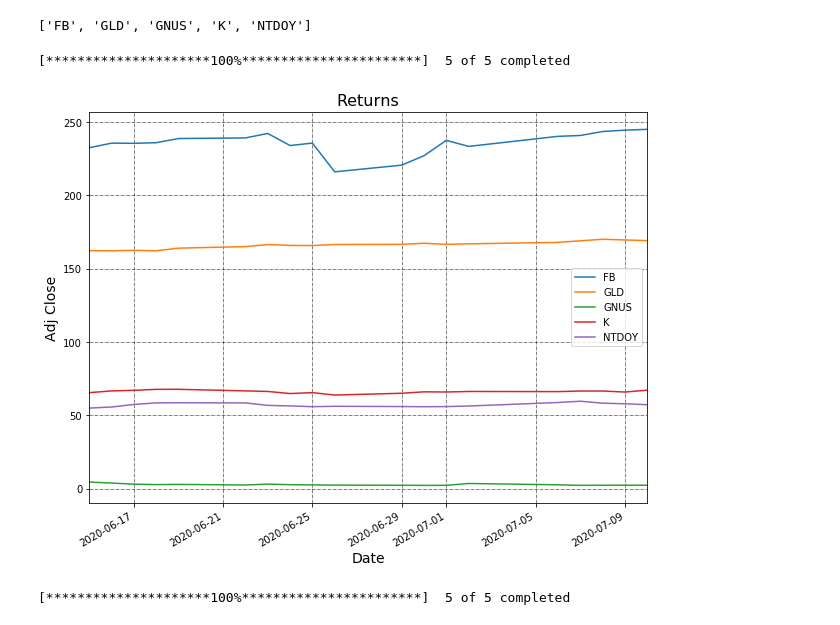
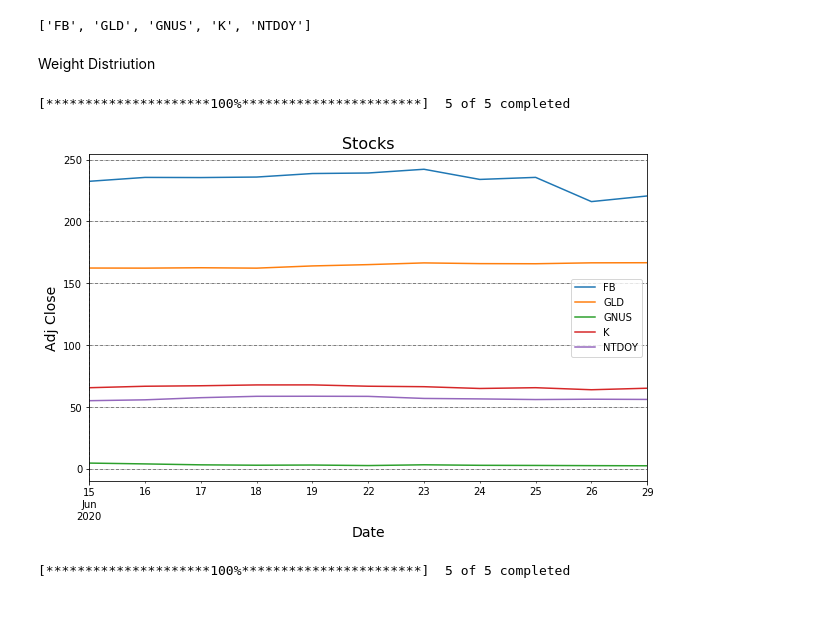
Before and after one commit to AlexanderTrap/Finance-Problemsets, a Jupyter notebook: Results.ipynb, the cells around one changed output. Saved outputs shown, nothing was run; the diff lists cells and outputs as text; code cells hidden in the pictures.

```diff
--- a/Results.ipynb
+++ b/Results.ipynb
@@ -27,19 +41,23 @@ tickers_list=sorted(tickers_list)
 tickers_list
 # %% [output]
 ['FB', 'GLD', 'GNUS', 'K', 'NTDOY']
+# %% [markdown]
+Weight Distriution
 # %%
 pf=np.array([5.3,53.3,0.1,18.4,22.8])/100
 # %%
 # Get the data for the stock AAPL
-data = yf.download(tickers_list,'2020-06-15',today)
-(data['Adj Close']).plot(figsize=(10,8),linestyle='-')
-plt.title('Returns', fontsize=16)
+data = yf.download(tickers_list,'2020-06-15','2020-06-30')
+(data['Adj Close']).plot(figsize=(10,6),linestyle='-')
+plt.title('Stocks', fontsize=16)
 plt.xlabel('Date', fontsize=14)
 plt.ylabel('Adj Close',fontsize=14)
 plt.grid(which="major", color='k', linestyle='-.', linewidth=0.5)
+
 plt.legend()
+# plt.savefig("stocks_pf.png",bbox_inches='tight')
 plt.show()
 # %% [output]
 [*********************100%***********************]  5 of 5 completed
-[figure, old version]
+[figure, new version]
 # %%
```
Also changed, not shown: parts of 14 cells of this notebook.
= = =
*REQUIREMENT*.
The lines to copy are those above that contain "data".

*EXERCISE RESULT*.
 # Get the data for the stock AAPL
-data = yf.download(tickers_list,'2020-06-15',today)
-(data['Adj Close']).plot(figsize=(10,8),linestyle='-')
+data = yf.download(tickers_list,'2020-06-15','2020-06-30')
+(data['Adj Close']).plot(figsize=(10,6),linestyle='-')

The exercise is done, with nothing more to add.